Here is a baseball trivia question:
Who is the youngest American League player to reach 100 home runs in the major leagues?
It isn’t Al Kaline, or Ken Griffey Junior, or Alex Rodriguez.
Seldom in the history of American sport has there been a true sports tragedy like that which began on August 18th, 1967. That night, the Boston Red Sox were in the middle of an improbable pennant race, one they would ultimately win, which began “Red Sox Nation” in New England. The “Impossible Dream” 1967 Sox featured a burgeoning superstar in right field, a handsome and talented local kid from Swampscott, MA, who also sang rock and roll. Tony Conigliaro had come up with the Red Sox in 1964, and at age 19 hit a home run in his first at-bat in the majors, on opening day at Fenway Park.

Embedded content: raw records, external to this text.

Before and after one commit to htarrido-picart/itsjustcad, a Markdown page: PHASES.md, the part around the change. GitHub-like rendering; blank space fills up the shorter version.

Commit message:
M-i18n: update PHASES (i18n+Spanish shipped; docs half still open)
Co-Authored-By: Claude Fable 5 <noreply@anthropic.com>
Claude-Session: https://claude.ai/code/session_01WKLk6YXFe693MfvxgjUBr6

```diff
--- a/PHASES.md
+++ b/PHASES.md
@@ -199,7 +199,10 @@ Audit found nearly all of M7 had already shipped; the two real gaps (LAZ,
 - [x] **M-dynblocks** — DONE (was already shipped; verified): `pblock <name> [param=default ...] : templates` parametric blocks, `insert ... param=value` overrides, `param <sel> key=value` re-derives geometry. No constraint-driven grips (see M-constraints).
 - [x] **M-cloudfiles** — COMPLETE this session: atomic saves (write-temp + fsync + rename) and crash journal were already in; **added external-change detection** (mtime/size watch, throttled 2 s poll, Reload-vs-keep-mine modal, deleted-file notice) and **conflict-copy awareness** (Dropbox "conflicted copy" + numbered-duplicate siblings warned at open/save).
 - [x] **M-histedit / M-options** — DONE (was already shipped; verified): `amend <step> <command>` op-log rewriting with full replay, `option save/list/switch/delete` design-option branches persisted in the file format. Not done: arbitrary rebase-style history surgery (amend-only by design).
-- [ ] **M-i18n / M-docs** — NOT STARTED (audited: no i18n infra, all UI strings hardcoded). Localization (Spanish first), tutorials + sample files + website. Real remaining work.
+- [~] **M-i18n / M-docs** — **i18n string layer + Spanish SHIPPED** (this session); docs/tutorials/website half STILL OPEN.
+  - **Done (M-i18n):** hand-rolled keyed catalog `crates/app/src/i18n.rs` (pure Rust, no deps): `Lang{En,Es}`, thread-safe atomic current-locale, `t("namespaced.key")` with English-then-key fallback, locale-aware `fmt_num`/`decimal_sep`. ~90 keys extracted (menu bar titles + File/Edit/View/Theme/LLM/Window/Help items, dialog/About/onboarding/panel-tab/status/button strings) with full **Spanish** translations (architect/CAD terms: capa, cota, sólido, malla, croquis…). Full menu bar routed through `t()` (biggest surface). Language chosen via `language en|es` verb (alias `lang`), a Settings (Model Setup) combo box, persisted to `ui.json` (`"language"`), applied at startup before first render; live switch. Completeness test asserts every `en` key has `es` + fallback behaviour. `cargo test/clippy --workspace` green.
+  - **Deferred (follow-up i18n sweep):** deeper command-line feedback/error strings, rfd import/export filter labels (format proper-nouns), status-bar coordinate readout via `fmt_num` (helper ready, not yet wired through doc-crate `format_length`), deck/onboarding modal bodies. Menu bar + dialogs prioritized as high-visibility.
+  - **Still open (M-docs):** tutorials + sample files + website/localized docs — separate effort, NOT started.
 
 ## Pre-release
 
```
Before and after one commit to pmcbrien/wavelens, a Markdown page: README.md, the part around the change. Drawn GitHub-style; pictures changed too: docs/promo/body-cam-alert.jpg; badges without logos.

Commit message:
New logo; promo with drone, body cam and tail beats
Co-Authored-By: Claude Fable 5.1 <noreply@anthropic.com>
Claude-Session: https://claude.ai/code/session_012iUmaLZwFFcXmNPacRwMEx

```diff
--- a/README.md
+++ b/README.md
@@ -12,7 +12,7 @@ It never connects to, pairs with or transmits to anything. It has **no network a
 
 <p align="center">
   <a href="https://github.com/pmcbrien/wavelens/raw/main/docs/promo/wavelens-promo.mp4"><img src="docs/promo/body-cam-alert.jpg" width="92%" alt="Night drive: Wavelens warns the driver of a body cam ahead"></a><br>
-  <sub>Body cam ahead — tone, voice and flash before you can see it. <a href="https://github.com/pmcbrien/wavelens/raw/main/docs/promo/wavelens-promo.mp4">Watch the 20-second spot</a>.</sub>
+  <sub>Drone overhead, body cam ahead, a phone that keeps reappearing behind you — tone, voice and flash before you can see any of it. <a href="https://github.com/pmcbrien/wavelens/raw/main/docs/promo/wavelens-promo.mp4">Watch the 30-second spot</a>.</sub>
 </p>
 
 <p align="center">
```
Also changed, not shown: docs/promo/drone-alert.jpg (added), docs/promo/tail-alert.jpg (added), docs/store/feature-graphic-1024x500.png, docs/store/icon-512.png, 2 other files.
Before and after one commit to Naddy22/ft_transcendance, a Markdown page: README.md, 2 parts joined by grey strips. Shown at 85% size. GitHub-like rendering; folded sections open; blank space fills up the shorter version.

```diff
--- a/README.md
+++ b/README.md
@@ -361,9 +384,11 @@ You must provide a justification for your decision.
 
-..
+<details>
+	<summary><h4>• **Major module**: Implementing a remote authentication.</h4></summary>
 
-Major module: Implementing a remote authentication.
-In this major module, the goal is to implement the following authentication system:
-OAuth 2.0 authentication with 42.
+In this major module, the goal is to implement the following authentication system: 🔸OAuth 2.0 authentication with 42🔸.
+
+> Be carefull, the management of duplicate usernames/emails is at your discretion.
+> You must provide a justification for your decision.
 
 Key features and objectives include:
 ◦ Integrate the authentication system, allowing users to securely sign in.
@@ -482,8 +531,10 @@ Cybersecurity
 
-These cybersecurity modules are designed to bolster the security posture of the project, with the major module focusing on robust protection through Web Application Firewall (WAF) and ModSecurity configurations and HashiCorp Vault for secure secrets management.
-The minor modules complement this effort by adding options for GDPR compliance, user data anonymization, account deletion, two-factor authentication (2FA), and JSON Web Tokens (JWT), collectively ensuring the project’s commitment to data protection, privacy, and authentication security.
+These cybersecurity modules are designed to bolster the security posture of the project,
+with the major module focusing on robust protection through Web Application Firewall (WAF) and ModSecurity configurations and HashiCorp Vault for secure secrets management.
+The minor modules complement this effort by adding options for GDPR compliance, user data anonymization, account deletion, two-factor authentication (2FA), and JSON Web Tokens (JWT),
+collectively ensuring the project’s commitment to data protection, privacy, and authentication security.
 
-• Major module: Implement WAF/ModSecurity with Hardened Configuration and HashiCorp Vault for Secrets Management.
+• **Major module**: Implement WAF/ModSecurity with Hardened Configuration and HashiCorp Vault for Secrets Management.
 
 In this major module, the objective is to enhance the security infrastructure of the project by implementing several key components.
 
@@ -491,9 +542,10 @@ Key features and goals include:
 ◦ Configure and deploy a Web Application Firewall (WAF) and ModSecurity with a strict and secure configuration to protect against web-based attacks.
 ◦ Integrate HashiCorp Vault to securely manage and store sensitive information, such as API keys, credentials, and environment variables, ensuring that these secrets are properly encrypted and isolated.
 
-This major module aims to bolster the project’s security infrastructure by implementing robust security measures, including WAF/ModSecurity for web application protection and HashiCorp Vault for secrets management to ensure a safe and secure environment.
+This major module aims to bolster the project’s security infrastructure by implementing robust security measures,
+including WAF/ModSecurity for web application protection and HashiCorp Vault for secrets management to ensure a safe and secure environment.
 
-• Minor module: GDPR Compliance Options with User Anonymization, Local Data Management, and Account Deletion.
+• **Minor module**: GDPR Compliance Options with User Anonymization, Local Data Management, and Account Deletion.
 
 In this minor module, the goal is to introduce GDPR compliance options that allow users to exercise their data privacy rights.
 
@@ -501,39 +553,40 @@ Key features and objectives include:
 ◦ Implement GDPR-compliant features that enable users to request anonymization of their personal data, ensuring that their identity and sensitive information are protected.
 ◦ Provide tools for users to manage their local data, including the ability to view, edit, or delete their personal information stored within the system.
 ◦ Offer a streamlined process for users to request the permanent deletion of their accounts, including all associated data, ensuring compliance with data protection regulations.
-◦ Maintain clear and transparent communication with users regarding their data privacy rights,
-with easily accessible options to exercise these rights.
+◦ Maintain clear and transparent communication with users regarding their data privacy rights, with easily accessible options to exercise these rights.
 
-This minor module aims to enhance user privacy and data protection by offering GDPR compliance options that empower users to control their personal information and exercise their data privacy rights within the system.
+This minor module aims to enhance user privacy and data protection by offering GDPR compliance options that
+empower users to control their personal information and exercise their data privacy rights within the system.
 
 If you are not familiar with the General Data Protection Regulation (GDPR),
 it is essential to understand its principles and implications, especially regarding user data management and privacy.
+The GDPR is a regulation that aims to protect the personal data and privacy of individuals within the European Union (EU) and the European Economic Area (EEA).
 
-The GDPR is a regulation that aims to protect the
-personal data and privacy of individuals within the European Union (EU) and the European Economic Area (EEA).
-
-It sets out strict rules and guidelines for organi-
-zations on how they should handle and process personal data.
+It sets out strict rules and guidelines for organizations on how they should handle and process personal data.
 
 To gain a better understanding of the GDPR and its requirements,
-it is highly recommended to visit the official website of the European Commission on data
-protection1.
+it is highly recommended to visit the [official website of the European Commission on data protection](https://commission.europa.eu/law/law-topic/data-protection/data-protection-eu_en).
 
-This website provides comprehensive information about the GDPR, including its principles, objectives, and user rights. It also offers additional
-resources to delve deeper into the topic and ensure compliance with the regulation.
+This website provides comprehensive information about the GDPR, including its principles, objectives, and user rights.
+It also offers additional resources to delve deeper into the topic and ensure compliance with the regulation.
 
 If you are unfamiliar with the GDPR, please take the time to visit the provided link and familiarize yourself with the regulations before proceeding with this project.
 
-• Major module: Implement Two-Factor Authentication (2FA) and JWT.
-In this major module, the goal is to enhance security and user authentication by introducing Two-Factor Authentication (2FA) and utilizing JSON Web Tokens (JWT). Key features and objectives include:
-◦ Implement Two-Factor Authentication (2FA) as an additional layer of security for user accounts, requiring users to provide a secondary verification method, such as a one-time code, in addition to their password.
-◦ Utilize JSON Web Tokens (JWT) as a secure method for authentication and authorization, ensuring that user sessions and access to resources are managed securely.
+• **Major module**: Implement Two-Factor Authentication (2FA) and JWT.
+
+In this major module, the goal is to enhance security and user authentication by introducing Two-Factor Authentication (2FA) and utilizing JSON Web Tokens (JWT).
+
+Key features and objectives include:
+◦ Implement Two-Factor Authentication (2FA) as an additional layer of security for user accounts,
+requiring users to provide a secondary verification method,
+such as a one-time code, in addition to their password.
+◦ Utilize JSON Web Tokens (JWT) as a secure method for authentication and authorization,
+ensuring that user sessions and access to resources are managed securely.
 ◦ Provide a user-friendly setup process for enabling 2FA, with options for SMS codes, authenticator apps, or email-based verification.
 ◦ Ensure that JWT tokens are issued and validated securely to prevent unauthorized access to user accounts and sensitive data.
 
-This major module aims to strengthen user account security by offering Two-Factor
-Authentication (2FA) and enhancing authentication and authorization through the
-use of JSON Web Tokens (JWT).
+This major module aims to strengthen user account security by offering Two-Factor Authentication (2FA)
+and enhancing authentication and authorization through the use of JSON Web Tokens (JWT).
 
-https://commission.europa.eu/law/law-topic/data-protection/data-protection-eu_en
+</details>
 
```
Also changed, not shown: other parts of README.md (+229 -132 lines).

Sharing the outfield with Carl Yastzemski (left field) and Reggie Smith (center), Conigliaro was destined for certain stardom. Blessed with a strong throwing arm and tremendous power at the plate, Conigliaro led the American League in home runs in 1965, at age 20. He had been an all-star in 1967, and was having the best season of his career when he came to bat in the fourth inning this night 46 years ago, against Jack Hamilton. A Hamilton fastball struck Conigliaro just below the left eye, shattering his cheekbone, dislocating his jaw, and damaging his eye severely. The video, if you can find it, is ghastly, as the ball does not glance off of Conigliaro’s head, but drops almost straight down near the plate, and it is obvious that Conigliaro’s head has taken the brunt of the force.
Conigliaro missed the rest of the 1967 season, and all of 1968. He returned in 1969, and managed to hit 36 home runs and drive in 116 in 1970. But he had managed to accomplish this with deteriorating vision. In 1971, Conigliaro was traded to the California Angels, where he struggled mightily. He hit just 4 home runs and batted .222. He was 27, and his career was over. He was released by the Angels. A brief comeback with the Red Sox in 1975 lasted only 20 games, before Tony Conigliaro retired for good at just 30, his vision all but gone in his left eye.
In 1982, as he drove with his brother to an interview to become a Red Sox broadcaster, Tony Conigliaro suffered a heart attack which put him in a coma. He never really recovered, and on February 24th, 1990, Conigliaro died at Salem (MA) Hospital. He had just turned 45.
His story is one of the few true sports tragedies. He did not fritter away his talents with drugs or alcohol, his young death was not due to a culture of violence so many young athletes today choose to immerse themselves in. It was also not a tragedy of life that happens to strike an athlete, such as an accident or illness. Tony Conigliaro was badly injured playing a sport in which such risks are exceedingly rare. That injury would end his young and promising career, and eventually play a part in ending his life.
Here’s the video. It is Vimeo, so I cannot embed. At the 2:03 mark is where the video is of Conigliaro being beaned. Notice how the ball drops to home plate and rolls slowly away.